The Battery Park City Authority presented updated designs for the deployable flood barrier that wraps around Wagner Park and is expected to protect that part of Downtown from the next Hurricane Sandy-sized superstorm.
Reps from the BPCA offered a lengthy recap and update to their plans for the flood barrier at Community Board 1’s Waterfront, Parks, and Resiliency Committee meeting on June 20. The barrier would connect to the waterfront resiliency structure protecting the Museum of Jewish Heritage to Battery Park. According to the BPCA, the 1,100-foot resiliency barrier would be deployed as a storm closed in by slotting segments of the wall onto columns along the inland edge of Wagner Park.
A major part of the plan — and one that has sparked considerable controversy — involves the redesign of the Wagner Park pavilion, which is to be incorporated into the storm wall. But reps from the firm leading the pavilion redesign, Perkins Eastman, said they’ve taken the criticism into consideration in their evolving designs.

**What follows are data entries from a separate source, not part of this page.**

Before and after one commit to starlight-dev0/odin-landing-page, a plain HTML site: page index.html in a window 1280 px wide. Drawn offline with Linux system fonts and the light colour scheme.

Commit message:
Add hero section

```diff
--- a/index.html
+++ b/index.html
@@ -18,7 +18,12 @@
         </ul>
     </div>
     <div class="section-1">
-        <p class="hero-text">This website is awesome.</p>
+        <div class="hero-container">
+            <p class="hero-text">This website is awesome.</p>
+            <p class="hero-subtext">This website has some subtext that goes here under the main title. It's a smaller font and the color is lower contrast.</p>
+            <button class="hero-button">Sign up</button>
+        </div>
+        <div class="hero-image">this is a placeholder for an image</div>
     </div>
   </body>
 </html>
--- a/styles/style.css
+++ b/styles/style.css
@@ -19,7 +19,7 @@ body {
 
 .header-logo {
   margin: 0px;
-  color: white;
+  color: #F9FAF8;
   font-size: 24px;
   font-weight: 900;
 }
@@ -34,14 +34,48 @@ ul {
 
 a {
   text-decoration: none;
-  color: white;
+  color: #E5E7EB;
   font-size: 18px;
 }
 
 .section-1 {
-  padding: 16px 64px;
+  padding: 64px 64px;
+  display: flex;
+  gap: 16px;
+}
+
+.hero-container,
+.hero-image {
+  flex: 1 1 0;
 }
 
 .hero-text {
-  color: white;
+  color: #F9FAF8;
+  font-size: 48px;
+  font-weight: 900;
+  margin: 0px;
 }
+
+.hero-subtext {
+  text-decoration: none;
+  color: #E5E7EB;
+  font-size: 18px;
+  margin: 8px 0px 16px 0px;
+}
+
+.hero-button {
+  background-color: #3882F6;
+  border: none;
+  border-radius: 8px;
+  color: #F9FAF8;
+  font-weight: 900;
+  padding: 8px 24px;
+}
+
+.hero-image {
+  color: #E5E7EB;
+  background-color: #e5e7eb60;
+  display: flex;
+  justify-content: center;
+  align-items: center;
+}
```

“We took the criticism of ‘we’re making too big a building,’ and we reduced its size, lowered it, to try to make it more suitable,” said Stanton Eckstut, founding principal for Perkins Eastman. “All of us want to make a more beautiful, more human-scale building. At the same time, we’re trying to balance it with getting and building good operations to fill all the different uses.”
In the latest design, the new structure would increase the ground-floor restaurant space to 5,000 square feet — up from the existing 3,450 square feet — and fill in the existing archway to create a continuous flood barrier. The new design also calls for 1,200 more square feet of restaurant space on the second floor.
While the pavilion will see more restaurant space, the redesign fits within the current structure’s footprint and does not change the number of public bathrooms.
In the area around the pavilion, the BPCA’s updated design creates 2,800 more square feet of the park’s ornamental gardens and 5,100 more square feet of lawn space by reducing the amount of paved areas.
The committee members said they felt the BPCA and Perkins Eastman had heard their earlier feedback, but still offered points of critique.
“You’re focusing on this restaurant a lot … but the issue really is this flood protection from Pier A plaza and how it goes out from there,” said committee member Laura Starr, suggesting they put the restaurant redesign on the backburner. “Until you solve for that, you don’t have a solution that’s protecting Battery Park City, and you don’t have a solution that’s protecting the other parts of this area.”
Committee member Bob Townley also pointed out that the BPCA should contact the Hudson River Park for a particular vulnerability he observed during Sandy. While the authority noted Stuyvesant High School as a vulnerable point, Townley said the waterfront along Hudson River Park from Harrison to Chambers streets was an entry point for a lot of water during the 2012 superstorm, causing flooding further south.
The BPCA reps noted the designs are not final and still open to changes.